Data —
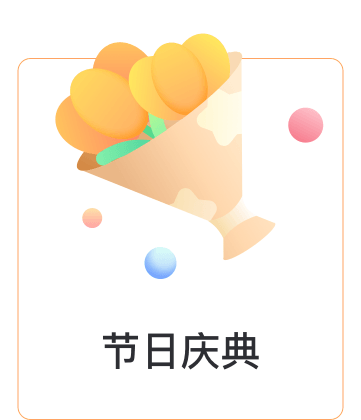
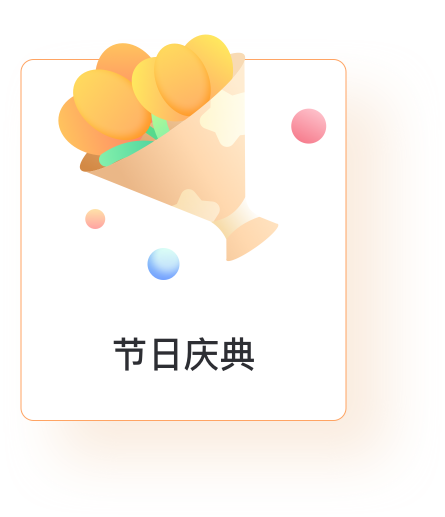
过渡

diff --git a/src/assets/css/shoppingMall/shoppingMall_home.scss b/src/assets/css/shoppingMall/shoppingMall_home.scss
@@ -268,14 +268,14 @@
     min-height: 36px;
     text-align: center;
     > div {
-      width: rpx2multiple(300);
-      height: rpx2multiple(378);
+      width: rpx2multiple(445);
+      height: rpx2multiple(517);
     }
     .jrqd {
       background: url('../../assets/img/slices/jrqd.png') no-repeat center center;
       background-size: 100% 100%;
       &:hover {
-        // transition: all 0.5s ease-in-out;
+        transition: all 0.5s ease-in-out;
         background: url('../../assets/img/slices/jrqd-hover.png') no-repeat center center;
         background-size: 100% 100%;
 
@@ -285,7 +285,7 @@
       background: url('../../assets/img/slices/ygfl.png') no-repeat center center;
       background-size: 100% 100%;
       &:hover {
-        // transition: all 0.5s ease-in-out;
+        transition: all 0.5s ease-in-out;
         background: url('../../assets/img/slices/ygfl-hover.png') no-repeat center center;
         background-size: 100% 100%;
 
@@ -295,7 +295,7 @@
       background: url('../../assets/img/slices/ip.png') no-repeat center center;
       background-size: 100% 100%;
       &:hover {
-        // transition: all 0.5s ease-in-out;
+        transition: all 0.5s ease-in-out;
         background: url('../../assets/img/slices/ip-hover.png') no-repeat center center;
         background-size: 100% 100%;
 
@@ -305,7 +305,7 @@
       background: url('../../assets/img/slices/hdwz (2).png') no-repeat center center;
       background-size: 100% 100%;
       &:hover {
-        // transition: all 0.5s ease-in-out;
+        transition: all 0.5s ease-in-out;
         background: url('../../assets/img/slices/hdwz-hover.png') no-repeat center center;
         background-size: 100% 100%;
 
@@ -315,7 +315,7 @@
       background: url('../../assets/img/slices/qyzb.png') no-repeat center center;
       background-size: 100% 100%;
       &:hover {
-        // transition: all 0.5s ease-in-out;
+        transition: all 0.5s ease-in-out;
         background: url('../../assets/img/slices/qyzb-hover.png') no-repeat center center;
         background-size: 100% 100%;
 
@@ -325,7 +325,7 @@
       background: url('../../assets/img/slices/icon-ry.png') no-repeat center center;
       background-size: 100% 100%;
       &:hover {
-        // transition: all 0.5s ease-in-out;
+        transition: all 0.5s ease-in-out;
         background: url('../../assets/img/slices/icon-ry-1.png') no-repeat center center;
         background-size: 100% 100%;
 
@@ -335,7 +335,7 @@
       background: url('../../assets/img/slices/swlz.png') no-repeat center center;
       background-size: 100% 100%;
       &:hover {
-        // transition: all 0.5s ease-in-out;
+        transition: all 0.5s ease-in-out;
         background: url('../../assets/img/slices/swlz-hover.png') no-repeat center center;
         background-size: 100% 100%;
 
@@ -345,7 +345,7 @@
       background: url('../../assets/img/slices/jgfq.png') no-repeat center center;
       background-size: 100% 100%;
       &:hover {
-        // transition: all 0.5s ease-in-out;
+        transition: all 0.5s ease-in-out;
         background: url('../../assets/img/slices/jgfq-hover.png') no-repeat center center;
         background-size: 100% 100%;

Exercise brief —
Find every line in the records that has the word "icon". Then report the count alone.

The completed task —
2